Rhythms could have been a bit more incisive at times, but Kraemer drew a lively response and wide dynamic range in Purcell’s music, with flexible choral singing and buoyant orchestra playing as needed.

Albinoni’s Concerto for Two Oboes was the odd piece out, with principal Anne Bach joined by Margaret Butler. While not exactly a work for the ages, the two soloists brought graceful unanimity of phrasing to the Adagio and polished playing to the cheerful bustle of the outer movements.

If one had the impression that the young Bach was testing the musical boundaries of 1707 in Cantata 131, then the 22-year old Handel seemed intent on detonating explosives with his Dixit Dominus.

There is a youthful audacity and mercurial brilliance in this work that almost seems to be pre-channeling C.P.E. Bach—jarring in a composer whose mature music is characterized by balance and formal rigor.

The five soloists all proved accomplished in the score’s challenges and their moments in the sun—particularly Mobley in his “Virgam, virtutis tuae” and the seamless blending of Panthake and Filloux in “De torrente in via bibet.”

But the young Handel reserves his flashiest moments for the chorus, and the MOB ensemble was clearly up to all the challenges hurled at them—from the leaping soprano lines of the opening title chorus to the soaring, majestic “Judicabit in nationibus.” Most astounding was “Tu es sacerdos,” which proved a wild ride Monday night.
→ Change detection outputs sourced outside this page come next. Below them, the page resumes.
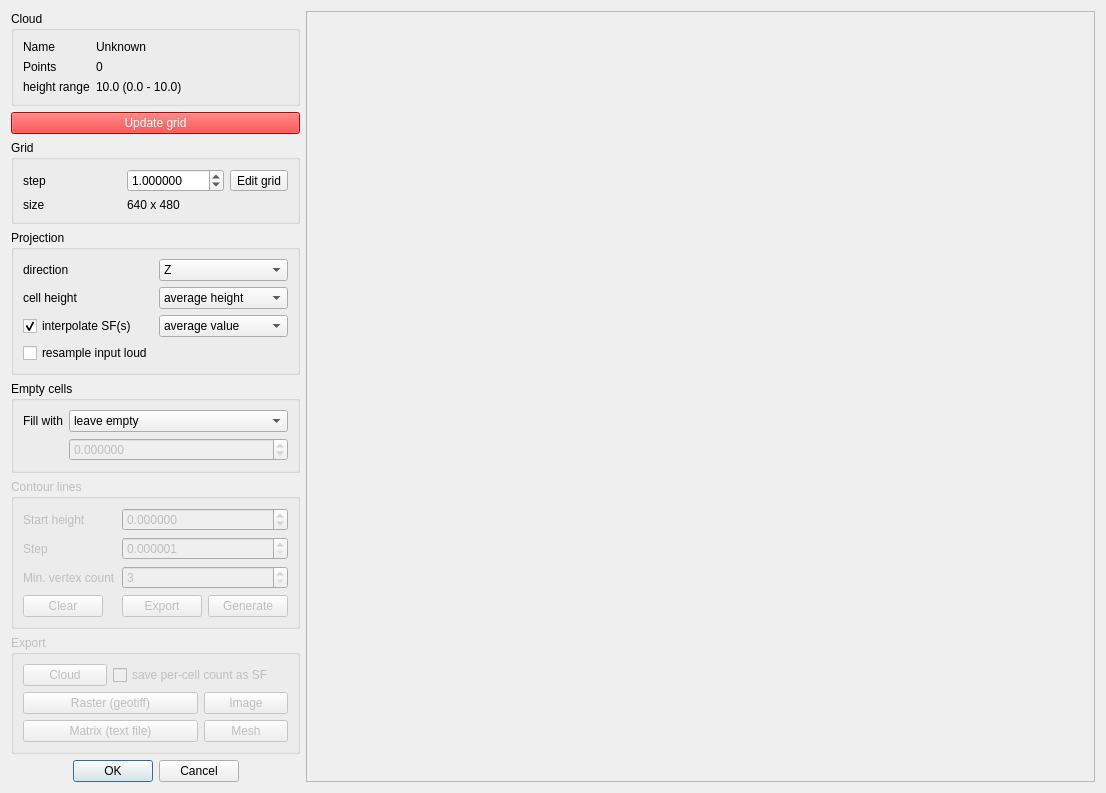
Qt form qCC/ui_templates/rasterizeDlg.ui (CloudCompare/CloudCompare) before a commit.
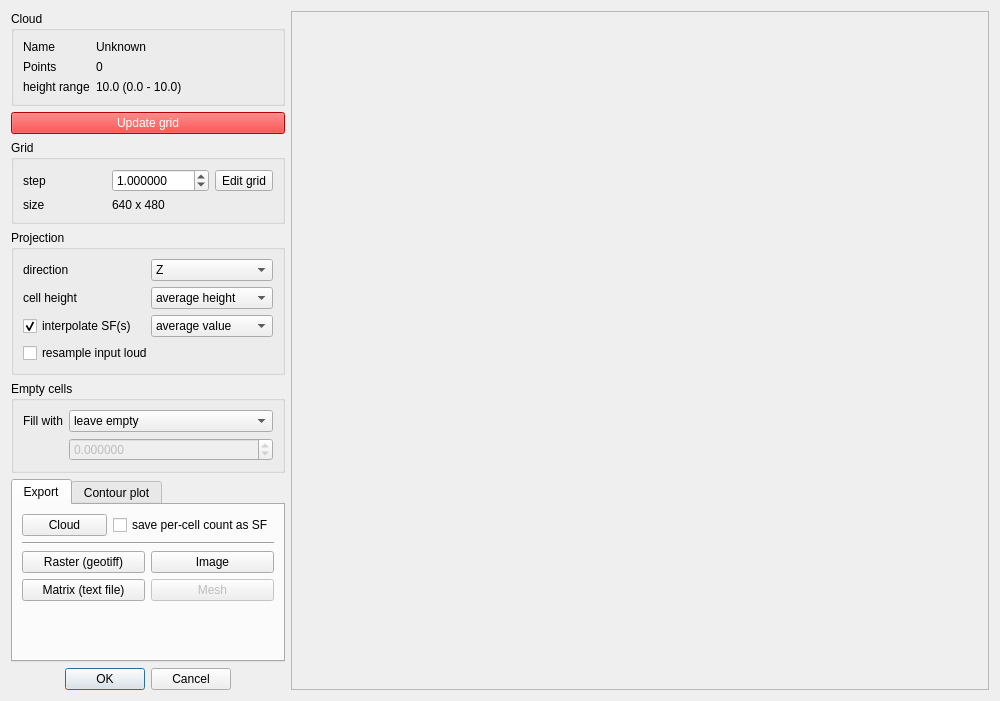
The same form after that commit.

Commit message: Rasterize and contour plot generation improvements

What changed in the file:
```diff
--- a/qCC/ui_templates/rasterizeDlg.ui
+++ b/qCC/ui_templates/rasterizeDlg.ui
@@ -6,8 +6,8 @@
    <rect>
     <x>0</x>
     <y>0</y>
-    <width>1106</width>
-    <height>731</height>
+    <width>1000</width>
+    <height>652</height>
    </rect>
   </property>
   <property name="windowTitle">
@@ -397,14 +397,105 @@
        </widget>
       </item>
       <item>
-       <widget class="QGroupBox" name="contourLinesGroupBox">
+       <widget class="QTabWidget" name="tabWidget">
+        <property name="currentIndex">
+         <number>0</number>
+        </property>
+        <widget class="QWidget" name="exportTab">
+         <attribute name="title">
+          <string>Export</string>
+         </attribute>
+         <layout class="QVBoxLayout" name="verticalLayout_3">
+          <item>
+           <layout class="QHBoxLayout" name="horizontalLayout_6">
+            <item>
+             <widget class="QPushButton" name="generateCloudPushButton">
+              <property name="text">
+               <string>Cloud</string>
+              </property>
+             </widget>
+            </item>
+            <item>
+             <widget class="QCheckBox" name="generateCountSFcheckBox">
+              <property name="toolTip">
+               <string>Adds a scalar field with the grid density (= number of points falling in each cell)</string>
+              </property>
+              <property name="text">
+               <string>save per-cell count as SF</string>
+              </property>
+             </widget>
+            </item>
+           </layout>
+          </item>
+          <item>
+           <widget class="Line" name="line">
+            <property name="orientation">
+             <enum>Qt::Horizontal</enum>
+            </property>
+           </widget>
+          </item>
+          <item>
+           <layout class="QHBoxLayout" name="horizontalLayout_8">
+            <item>
+             <widget class="QPushButton" name="generateRasterPushButton">
+              <property name="text">
+               <string>Raster (geotiff)</string>
+              </property>
+             </widget>
+            </item>
+            <item>
+             <widget class="QPushButton" name="generateImagePushButton">
+              <property name="text">
+               <string>Image</string>
+              </property>
+             </widget>
+            </item>
+           </layout>
+          </item>
+          <item>
+           <layout class="QHBoxLayout" name="horizontalLayout_7">
+            <item>
+             <widget class="QPushButton" name="generateASCIIPushButton">
+              <property name="text">
+               <string>Matrix (text file)</string>
+              </property>
+             </widget>
+            </item>
+            <item>
+             <widget class="QPushButton" name="generateMeshPushButton">
         <property name="enabled">
          <bool>false</bool>
         </property>
-        <property name="title">
-         <string>Contour lines</string>
-        </property>
+              <property name="text">
+               <string>Mesh</string>
+              </property>
+             </widget>
+            </item>
+           </layout>
+          </item>
+          <item>
+           <spacer name="verticalSpacer_2">
+            <property name="orientation">
+             <enum>Qt::Vertical</enum>
+            </property>
+            <property name="sizeHint" stdset="0">
+             <size>
+              <width>20</width>
+              <height>28</height>
+             </size>
+            </property>
+           </spacer>
+          </item>
+         </layout>
+        </widget>
+        <widget class="QWidget" name="contourTab">
+         <attribute name="title">
+          <string>Contour plot</string>
+         </attribute>
         <layout class="QFormLayout" name="formLayout_3">
+          <property name="fieldGrowthPolicy">
+           <enum>QFormLayout::AllNonFixedFieldsGrow</enum>
+          </property>
          <item row="0" column="0">
           <widget class="QLabel" name="label_6">
            <property name="text">
@@ -445,7 +536,40 @@
            </property>
           </widget>
          </item>
-         <item row="3" column="0">
+          <item row="1" column="1">
+           <widget class="QDoubleSpinBox" name="contourStepDoubleSpinBox">
+            <property name="decimals">
+             <number>6</number>
+            </property>
+            <property name="minimum">
+             <double>0.000001000000000</double>
+            </property>
+            <property name="maximum">
+             <double>1000000000.000000000000000</double>
+            </property>
+           </widget>
+          </item>
+          <item row="2" column="0">
+           <widget class="QLabel" name="label_11">
+            <property name="text">
+             <string>Min. vertex</string>
+            </property>
+           </widget>
+          </item>
+          <item row="2" column="1">
+           <widget class="QSpinBox" name="minVertexCountSpinBox">
+            <property name="toolTip">
+             <string>Min vertex count per iso-line (to ignore the smallest ones)</string>
+            </property>
+            <property name="minimum">
+             <number>3</number>
+            </property>
+            <property name="maximum">
+             <number>10000000</number>
+            </property>
+           </widget>
+          </item>
+          <item row="5" column="0">
           <widget class="QPushButton" name="clearContoursPushButton">
            <property name="enabled">
             <bool>false</bool>
@@ -458,7 +582,7 @@
            </property>
           </widget>
          </item>
-         <item row="3" column="1">
+          <item row="5" column="1">
           <layout class="QHBoxLayout" name="horizontalLayout_5">
            <item>
             <widget class="QPushButton" name="exportContoursPushButton">
@@ -482,87 +606,21 @@
            </item>
           </layout>
          </item>
-         <item row="2" column="0">
-          <widget class="QLabel" name="label_11">
-           <property name="text">
-            <string>Min. vertex count</string>
-           </property>
-          </widget>
-         </item>
-         <item row="2" column="1">
-          <widget class="QSpinBox" name="minVertexCountSpinBox">
-           <property name="toolTip">
-            <string>Min vertex count per iso-line (to ignore the smallest ones)</string>
-           </property>
-           <property name="minimum">
-            <number>3</number>
-           </property>
-           <property name="maximum">
-            <number>10000000</number>
-           </property>
-          </widget>
-         </item>
-        </layout>
-       </widget>
-      </item>
-      <item>
-       <widget class="QGroupBox" name="exportGroupBox">
-        <property name="enabled">
-         <bool>false</bool>
-        </property>
-        <property name="title">
-         <string>Export</string>
-        </property>
-        <layout class="QGridLayout" name="gridLayout_2">
-         <item row="0" column="1" colspan="2">
-          <widget class="QCheckBox" name="generateCountSFcheckBox">
-           <property name="toolTip">
-            <string>Adds a scalar field with the grid density (= number of points falling in each cell)</string>
-           </property>
+          <item row="3" column="1">
+           <widget class="QCheckBox" name="ignoreContourBordersCheckBox">
+            <property name="layoutDirection">
+             <enum>Qt::RightToLeft</enum>
+            </property>
            <property name="text">
-            <string>save per-cell count as SF</string>
-           </property>
-          </widget>
-         </item>
-         <item row="3" column="0" colspan="2">
-          <widget class="QPushButton" name="generateASCIIPushButton">
-           <property name="text">
-            <string>Matrix (text file)</string>
+             <string>ignore borders</string>
+            </property>
+            <property name="checked">
+             <bool>true</bool>
            </property>
           </widget>
          </item>
-         <item row="0" column="0">
-          <widget class="QPushButton" name="generateCloudPushButton">
-           <property name="text">
-            <string>Cloud</string>
-           </property>
-          </widget>
-         </item>
-         <item row="1" column="0" colspan="2">
-          <widget class="QPushButton" name="generateRasterPushButton">
-           <property name="text">
-            <string>Raster (geotiff)</string>
-           </property>
-          </widget>
-         </item>
-         <item row="3" column="2">
-          <widget class="QPushButton" name="generateMeshPushButton">
-           <property name="enabled">
-            <bool>false</bool>
-           </property>
-           <property name="text">
-            <string>Mesh</string>
-           </property>
-          </widget>
-         </item>
-         <item row="1" column="2">
-          <widget class="QPushButton" name="generateImagePushButton">
-           <property name="text">
-            <string>Image</string>
-           </property>
-          </widget>
-         </item>
-        </layout>
+         </layout>
+        </widget>
        </widget>
       </item>
       <item>
```
Left out of the diff: 13 changed lines with no effect on the pictures. Lines whose indentation alone changed are shown as unchanged. The commit also changes 15 other files.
Taken at a lightning tempo by Kraemer, the music suggested a hopped-up Baroque Gilbert and Sullivan. The MOB Chorus was dazzling here, delivering a spectacular rendition even at this speed.

That blazing Handel performance made an apt farewell for William Jon Gray who is retiring after nine seasons as MOB chorus director. The low-key Gray did a most impressive rebuilding job with the MOB Chorus, which was not at its peak when he came on the job in 2010.

A bass-baritone who always joined his singers onstage for performances—as he did again Monday night—Gray’s tenure was also notable for his intelligent and often dizzyingly eclectic programs (and fine conducting) at the Brass and Choral holiday concerts. His successor will have their work cut out for them to maintain the high standard set by Gray. MOB plans to employ guest choral directors for this coming season, which will serve as quasi-auditions for the post.

The concert opened with a “flash mob” of students from Music of the Baroque’s “Strong Voices” project. In addition to its important social and educational components, this choral arts education initiative, now in its third decade, is clearly paying off in in its tutelary mission as well. Over 240 students from six Chicago public high schools (Curie, Hubbard, Von Steuben, Senn, Lane Tech and Lindblom) filled the stage and front aisles of the theater, delivering an admirably polished rendering of—aptly—Purcell’s “Come, ye sons of Art,” led by Kraemer.

The concert was dedicated to Elizabeth Gottlieb, longtime MOB Chorus member and “Strong Voices” teaching artist, who passed away last month.

Music of the Baroque will present a gala fund-raiser, “A Musical Feast,” 6:15 p.m. May 31 at The Fairmont Chicago.

Music of the Baroque opens its 2019-2020 season with Jane Glover conducting Bach’s Mass in B minor September 14 and 15. baroque.org